some 4,900 people filed claims for damages. Though most involved little more than cracked plaster, one man did receive a payment of $10,000. Two high-rise office towers sustained a total of 147 cracked windows. During the first three months of the tests, polls indicated that 90 percent of the people felt they could live with the booms. After six months, this number was down to 73 percent. This meant that some one-fourth of these citizens believed they could not live with them and would regard them as unacceptable. Fully 27 percent of the people polled in the Oklahoma City area during the closing weeks of testing declared they could not live with sonic boom; additionally, 40 percent of those polled were unconvinced that booms did not cause damage to buildings.
"Among the hundreds and hundreds of tests that the army did, Stillwater, Oklahoma was targeted," said Cole, an expert on the Army's development of biological weapons. In some cities reports indicate Americans actually died because of the testing.
Winnipeg, St. Louis, Minneapolis, Fort Wayne, the Monocacy River Valley in Maryland, and Leesburg, Virginia.

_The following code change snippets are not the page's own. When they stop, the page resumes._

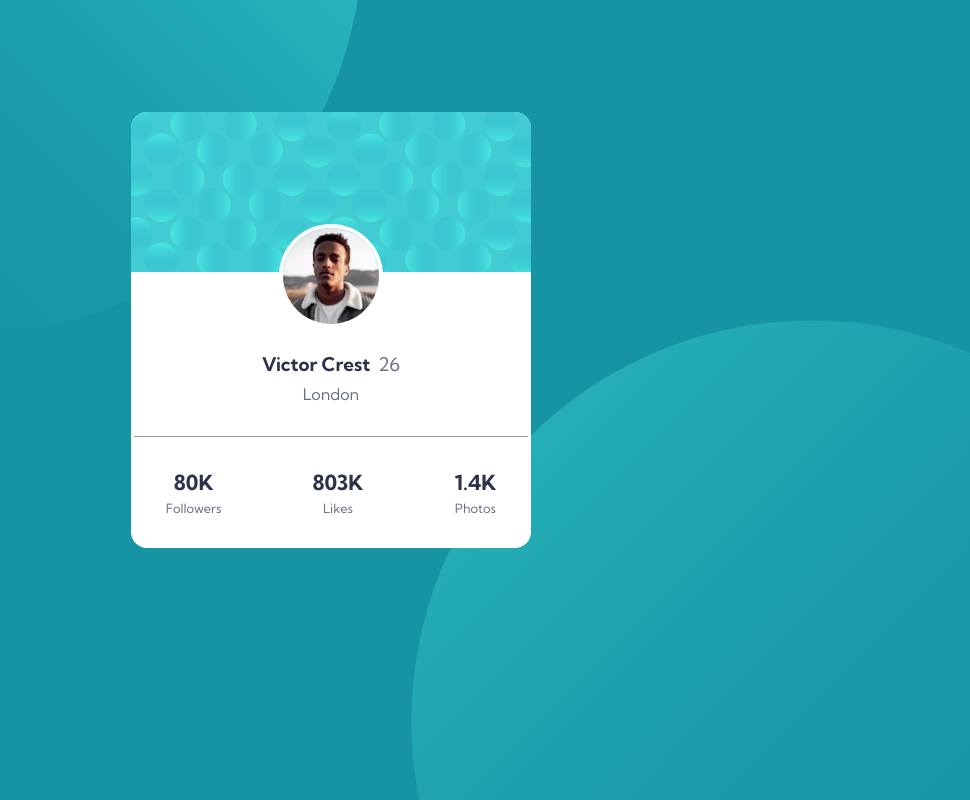
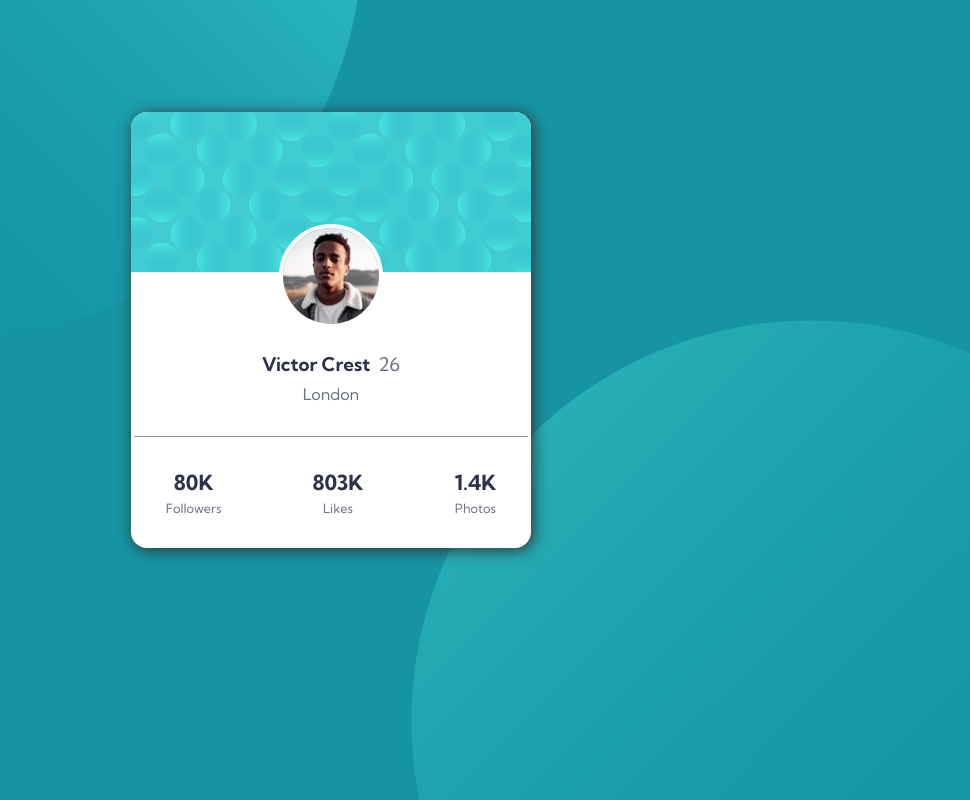
Before and after one commit to Shaheerk59/profile-card-component-main, a plain HTML site: page index.html in a window 1280 px wide. Shown: the whole page, without its empty margins (309-1279 px from the left). Drawn offline with Linux system fonts and the light colour scheme.

Commit message:
shadows Added

```diff
--- a/style.scss
+++ b/style.scss
@@ -36,6 +36,7 @@ body {
     background-color: rgb(255, 255, 255);
     text-align: center;
     border-radius: 1rem;
+    box-shadow: 2px 2px 15px rgb(49, 48, 48);
 
     .background-image-card {
       width: 100%;
```
Also changed, not shown: style.css, 1 other file.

In August 2010, the U.S. weapons manufacturer Raytheon announced that it had partnered with a jail in Castaic, California in order to use prisoners as test subjects for a new non-lethal weapon system that "fires an invisible heat beam capable of causing unbearable pain